• _EXERCISE INSTRUCTIONS_: Write out all the entries below without any change.

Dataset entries
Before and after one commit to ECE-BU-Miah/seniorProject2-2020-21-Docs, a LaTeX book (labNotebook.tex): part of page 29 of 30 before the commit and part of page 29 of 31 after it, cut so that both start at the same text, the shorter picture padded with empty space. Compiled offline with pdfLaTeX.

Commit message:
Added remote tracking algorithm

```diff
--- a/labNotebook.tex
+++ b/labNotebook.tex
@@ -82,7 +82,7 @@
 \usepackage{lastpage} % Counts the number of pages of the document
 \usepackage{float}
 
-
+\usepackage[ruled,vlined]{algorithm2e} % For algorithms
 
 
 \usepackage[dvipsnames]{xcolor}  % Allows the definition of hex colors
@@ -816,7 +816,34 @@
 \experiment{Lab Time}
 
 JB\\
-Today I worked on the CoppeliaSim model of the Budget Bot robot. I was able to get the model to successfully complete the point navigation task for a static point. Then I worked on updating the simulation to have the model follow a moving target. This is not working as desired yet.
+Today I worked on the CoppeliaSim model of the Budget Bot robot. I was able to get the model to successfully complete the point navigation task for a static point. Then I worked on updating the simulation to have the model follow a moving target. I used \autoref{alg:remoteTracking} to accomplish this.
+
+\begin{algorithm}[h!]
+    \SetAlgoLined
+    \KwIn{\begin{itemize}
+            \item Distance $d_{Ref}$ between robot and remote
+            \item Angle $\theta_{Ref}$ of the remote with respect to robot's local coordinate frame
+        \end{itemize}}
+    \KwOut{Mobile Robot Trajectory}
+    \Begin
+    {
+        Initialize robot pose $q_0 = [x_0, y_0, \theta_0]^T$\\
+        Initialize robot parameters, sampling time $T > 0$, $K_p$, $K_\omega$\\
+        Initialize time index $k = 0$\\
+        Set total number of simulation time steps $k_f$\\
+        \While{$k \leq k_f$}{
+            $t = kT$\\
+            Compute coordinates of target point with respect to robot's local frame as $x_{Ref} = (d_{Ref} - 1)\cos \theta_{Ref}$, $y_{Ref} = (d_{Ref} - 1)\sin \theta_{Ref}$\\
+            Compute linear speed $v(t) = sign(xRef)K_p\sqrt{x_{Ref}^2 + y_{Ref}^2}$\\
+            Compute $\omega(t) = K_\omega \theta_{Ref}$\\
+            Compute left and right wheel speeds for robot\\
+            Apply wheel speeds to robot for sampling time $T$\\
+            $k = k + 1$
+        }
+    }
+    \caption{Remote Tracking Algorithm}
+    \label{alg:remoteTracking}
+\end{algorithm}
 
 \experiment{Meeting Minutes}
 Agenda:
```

• _WORKED SOLUTION_:
Before and after one commit to ECE-BU-Miah/seniorProject2-2020-21-Docs, a LaTeX book (labNotebook.tex): part of page 29 of 30 before the commit and part of page 29 of 31 after it, cut so that both start at the same text, the shorter picture padded with empty space. Compiled offline with pdfLaTeX.

Commit message:
Added remote tracking algorithm

```diff
--- a/labNotebook.tex
+++ b/labNotebook.tex
@@ -82,7 +82,7 @@
 \usepackage{lastpage} % Counts the number of pages of the document
 \usepackage{float}
 
-
+\usepackage[ruled,vlined]{algorithm2e} % For algorithms
 
 
 \usepackage[dvipsnames]{xcolor}  % Allows the definition of hex colors
@@ -816,7 +816,34 @@
 \experiment{Lab Time}
 
 JB\\
-Today I worked on the CoppeliaSim model of the Budget Bot robot. I was able to get the model to successfully complete the point navigation task for a static point. Then I worked on updating the simulation to have the model follow a moving target. This is not working as desired yet.
+Today I worked on the CoppeliaSim model of the Budget Bot robot. I was able to get the model to successfully complete the point navigation task for a static point. Then I worked on updating the simulation to have the model follow a moving target. I used \autoref{alg:remoteTracking} to accomplish this.
+
+\begin{algorithm}[h!]
+    \SetAlgoLined
+    \KwIn{\begin{itemize}
+            \item Distance $d_{Ref}$ between robot and remote
+            \item Angle $\theta_{Ref}$ of the remote with respect to robot's local coordinate frame
+        \end{itemize}}
+    \KwOut{Mobile Robot Trajectory}
+    \Begin
+    {
+        Initialize robot pose $q_0 = [x_0, y_0, \theta_0]^T$\\
+        Initialize robot parameters, sampling time $T > 0$, $K_p$, $K_\omega$\\
+        Initialize time index $k = 0$\\
+        Set total number of simulation time steps $k_f$\\
+        \While{$k \leq k_f$}{
+            $t = kT$\\
+            Compute coordinates of target point with respect to robot's local frame as $x_{Ref} = (d_{Ref} - 1)\cos \theta_{Ref}$, $y_{Ref} = (d_{Ref} - 1)\sin \theta_{Ref}$\\
+            Compute linear speed $v(t) = sign(xRef)K_p\sqrt{x_{Ref}^2 + y_{Ref}^2}$\\
+            Compute $\omega(t) = K_\omega \theta_{Ref}$\\
+            Compute left and right wheel speeds for robot\\
+            Apply wheel speeds to robot for sampling time $T$\\
+            $k = k + 1$
+        }
+    }
+    \caption{Remote Tracking Algorithm}
+    \label{alg:remoteTracking}
+\end{algorithm}
 
 \experiment{Meeting Minutes}
 Agenda:
```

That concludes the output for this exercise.